Tag Archives: volcano

Kilauea volcano, fertility and miscarriage

It’s a sight in Hilo as regular as evening rain: groups of Japanese women wearing colored tour badges and clutching small bags board buses at the airport bound for Kilauea volcano. While their husbands in Honolulu play golf, these women journey to Hilo for the day. Men play for par while some women seek fertility.

Kilauea volcano lava flow
Lava forming new land at Kilauea volcano on Hawaii's Big Island

Pele is the Hawaiian goddess of fire. She rules volcanos, and consequently, the birth of new land. As such she is viewed by many as a powerful symbol or fertility. Women seeking to conceive or who wish for a child of a particular gender have sought Pele’s help. The story goes that if a woman makes a precious offering to Pele, she may receive help conceiving a child. The small bags carried by many of the Japanese women to the Big Island contain gold and silver coins, which they throw directly into the hot lava, before it has cooled to stone, as an offering to her.

If pregnancy does ensure, but goes awry and results in miscarriage, the Japanese recognize the importance of the event. They offer a cultural view of the aborted fetus, called “mizuko”, which literally translates as “water child”, as a being who has not fully solidified yet, according to Daddytypes.com. The Bhudda takes a special form, called “jizo”, to watch over these lost creatures and help them find their way into life through another form.

In American culture, we have few words or concepts to help mothers grieve their lost children who were not fully formed. Perhaps we can adopt the concepts of mizuko and jizo, just as some Japanese women have adopted Pele.

Where to Eat After Volcano Watching on Hawaii Island

You’re watching Kilauea volcano erupt in Kalapana near the new vent, Pu’u O’o. The sunset was glorious, and the evening lava show is spectacular. You’ve taken all the pictures you can, and you’ve oo’ed and aw’ed until your parched. Now your stomach starts to growl, and you realize it’s well after 8 PM. Where to go for dinner?

At 45-minutes away, Hilo is too far to make it in time for dinner (unless you’re willing to eat at Ken’s house of Pancakes again). The sidewalk there rolls up promptly at 9 PM. So Hilo is out. What else is there?

Pahoa is the answer. At 15 minutes away, you can make it in time for the last seating at any one of three good options.

  1. Ning’s Thai Cuisine
    –Ning’s is fresh and inexpensive.
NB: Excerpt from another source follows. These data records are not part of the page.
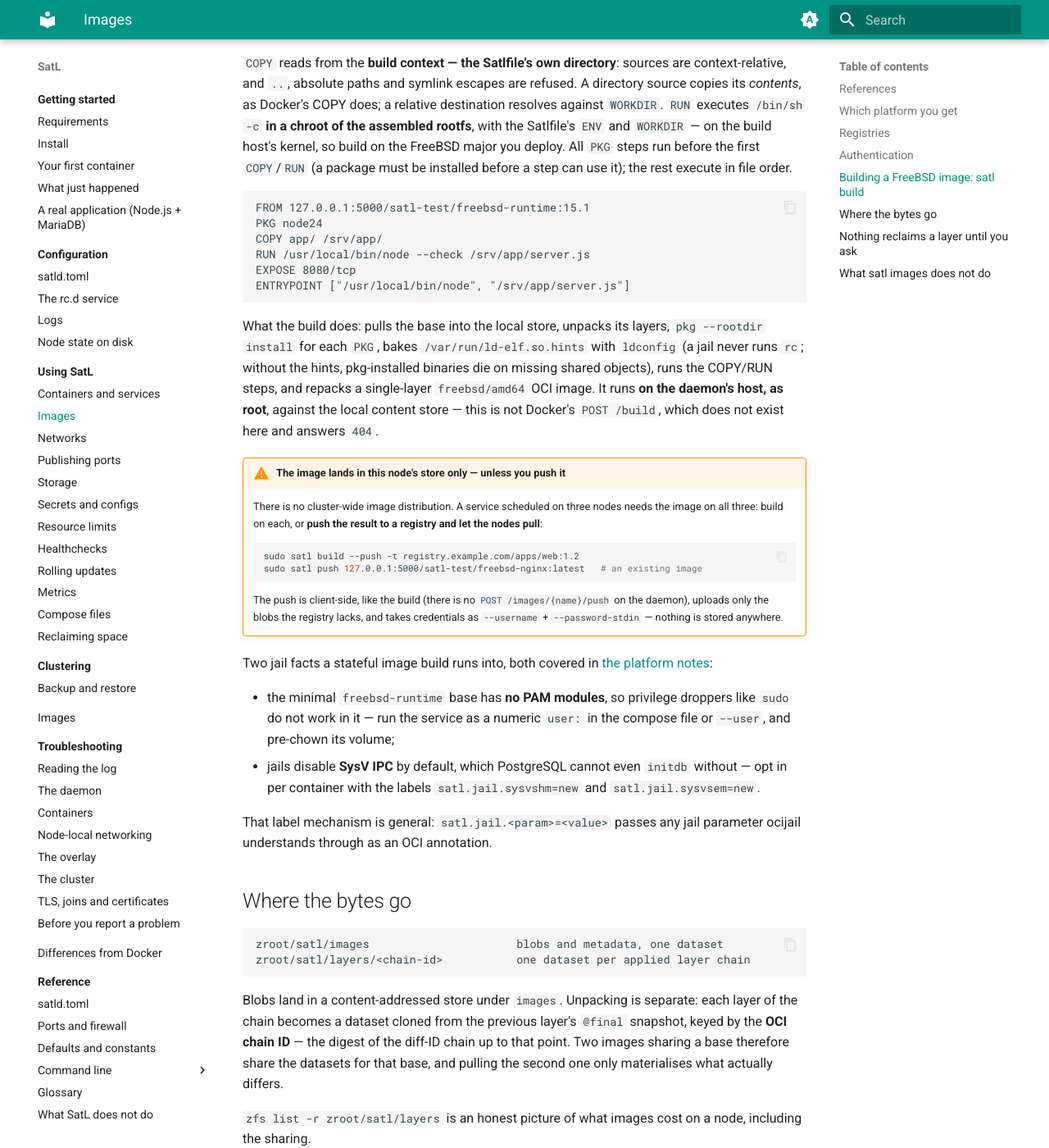
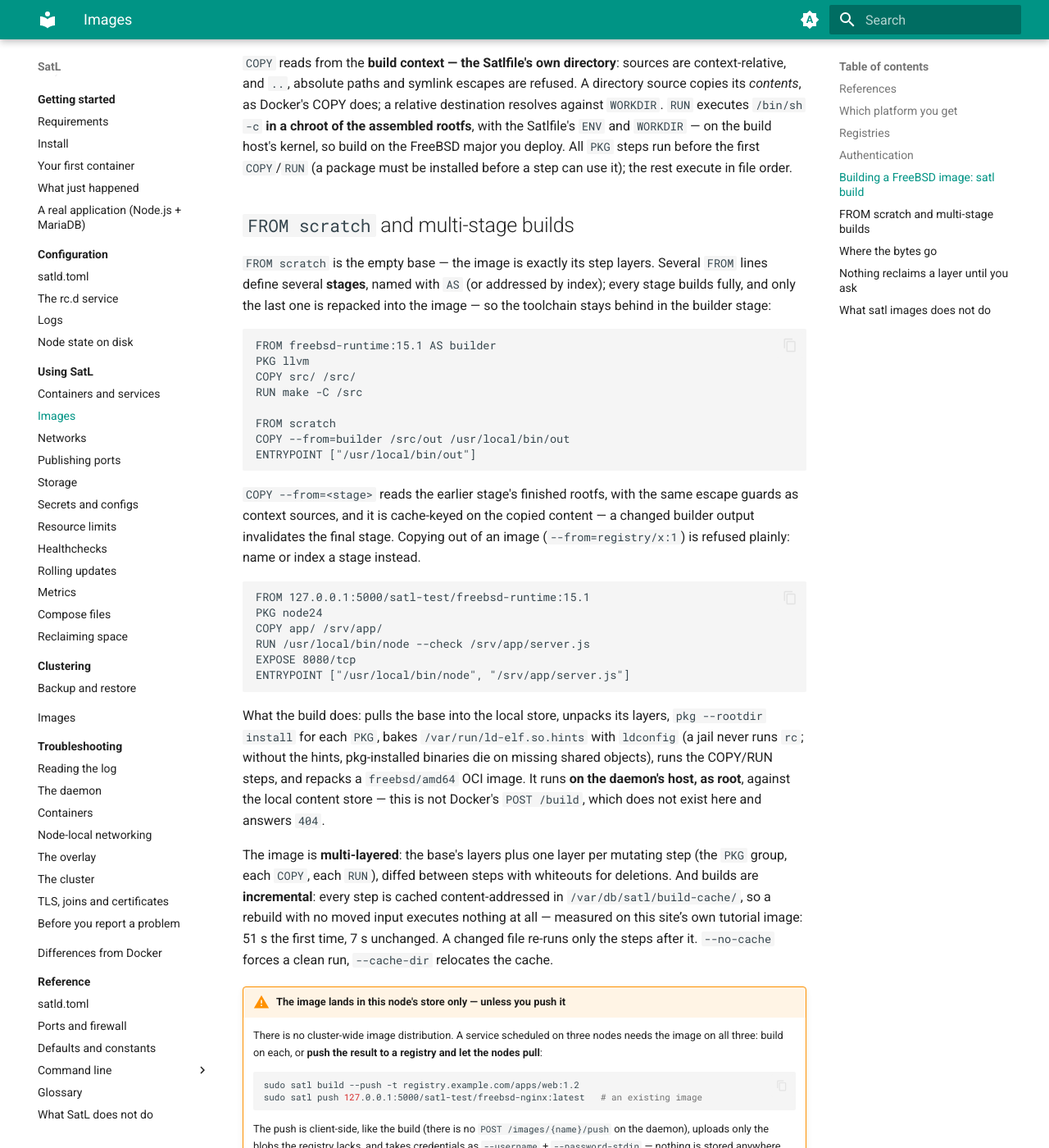
Before and after one commit to fredericalix/satl-doc, an MkDocs documentation site: the page built from docs/use/images.md, in a window 1280 px wide and 1400 px high, scrolled down 3027 px. Shown: the whole window at 82% size. Built offline with MkDocs 1.6.1 and Material for MkDocs 9.7.7, drawn with Linux system fonts in a browser that asks for light colours; some of the changed text lies outside the part shown.

Commit message:
M8b+c: incremental cache, multi-stage builds, FROM scratch

````diff
--- a/docs/use/images.md
+++ b/docs/use/images.md
@@ -158,9 +158,10 @@
 sudo satl build -t 127.0.0.1:5000/satl-test/freebsd-postgres:latest
 ```
 
-The verbs are `FROM` (one, mandatory), `PKG`, `COPY`, `RUN`, `ENV`, `LABEL`,
-`WORKDIR`, `EXPOSE`, and exec-form `ENTRYPOINT`/`CMD`. The shell form of
-`ENTRYPOINT` is refused — it would promise a shell the image may not have.
+The verbs are `FROM` (one or several, or `scratch`), `PKG`, `COPY`, `RUN`,
+`ENV`, `LABEL`, `WORKDIR`, `EXPOSE`, and exec-form `ENTRYPOINT`/`CMD`. The
+shell form of `ENTRYPOINT` is refused — it would promise a shell the image
+may not have.
 
 `COPY` reads from the **build context — the Satlfile's own directory**:
 sources are context-relative, and `..`, absolute paths and symlink escapes
@@ -171,6 +172,30 @@
 major you deploy. All `PKG` steps run before the first `COPY`/`RUN` (a
 package must be installed before a step can use it); the rest execute in
 file order.
+
+## `FROM scratch` and multi-stage builds
+
+`FROM scratch` is the empty base — the image is exactly its step layers.
+Several `FROM` lines define several **stages**, named with `AS` (or addressed
+by index); every stage builds fully, and only the last one is repacked into
+the image — so the toolchain stays behind in the builder stage:
+
+```text
+FROM freebsd-runtime:15.1 AS builder
+PKG llvm
+COPY src/ /src/
+RUN make -C /src
+
+FROM scratch
+COPY --from=builder /src/out /usr/local/bin/out
+ENTRYPOINT ["/usr/local/bin/out"]
+```
+
+`COPY --from=<stage>` reads the earlier stage's finished rootfs, with the
+same escape guards as context sources, and it is cache-keyed on the copied
+content — a changed builder output invalidates the final stage. Copying out
+of an image (`--from=registry/x:1`) is refused plainly: name or index a
+stage instead.
 
 ```text
 FROM 127.0.0.1:5000/satl-test/freebsd-runtime:15.1
@@ -185,9 +210,17 @@
 `pkg --rootdir install` for each `PKG`, bakes `/var/run/ld-elf.so.hints` with
 `ldconfig` (a jail never runs `rc`; without the hints, pkg-installed binaries
 die on missing shared objects), runs the COPY/RUN steps, and repacks a
-single-layer `freebsd/amd64` OCI image. It runs **on the daemon's host, as
+`freebsd/amd64` OCI image. It runs **on the daemon's host, as
 root**, against the local content store — this is not Docker's `POST /build`,
 which does not exist here and answers `404`.
+
+The image is **multi-layered**: the base's layers plus one layer per mutating
+step (the `PKG` group, each `COPY`, each `RUN`), diffed between steps with
+whiteouts for deletions. And builds are **incremental**: every step is cached
+content-addressed in `/var/db/satl/build-cache/`, so a rebuild with no moved
+input executes nothing at all — measured on this site’s own tutorial image:
+51 s the first time, 7 s unchanged. A changed file re-runs only the steps
+after it. `--no-cache` forces a clean run, `--cache-dir` relocates the cache.
 
 !!! warning "The image lands in this node's store only — unless you push it"
 
````
Also changed, not shown: docs/reference/cli/build.md (+2 -0 lines).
They use local produce in many of their dishes, including their summer rolls, which were packed with fresh basil and mint. No bar or alcohol service, but you can BYO. If you don’t have anything to drink in the car, there is a 7-11 down the street that offers a basic selection of beer and wine coolers. Ning’s is not fancy, but it’s deliciously inexpensive. We had a 3-course dinner for four after volcano watching and got out for about $50, including tip. On a Saturday night, they stayed open until 10 pm.
  2. Kaleo’s Bar & Grill
    –Kaleo’s is a relative newcomer in Pahoa town. They offer Pacific Rim and island fare as well as what you would expect from a bar and grill. Their list of appetizers includes blackened ahi sashmi and deep-fried mozzarella. Entree prices range from about $15-$35. They offer a full bar and wine menu, but they close promptly at 9 pm.
  3. Luquin’s Mexican Restaurant
    –Luquin’s has been around Pahoa for years, and it remains the best place in town for a cold beer, chips and salsa, which sounds divine after a few parched hours on hot lava blacktop. Their food is not what I would describe as authentic Mexican, but it’s good enough. Anyway, you can’t go too wrong with cheese, sauce, meat and tortillas. Dinner for four with two rounds of drinks and tip was $100. They serve food until 10 pm, but stay open later for drinks.

Service Details:

Ning’s Thai Cuisine

15-2955 Pahoa Rd
Pahoa, HI 96778
(808) 965-7611

Kaleo’s Bar & Grill

15-2969 Pahoa Village Rd
Pahoa, HI 96778
(808) 965-5634

Luquin’s Mexican Restaurant

Pahoa Rd (Across from Ning’s)
Pahoa, HI 96778
(808) 965-9990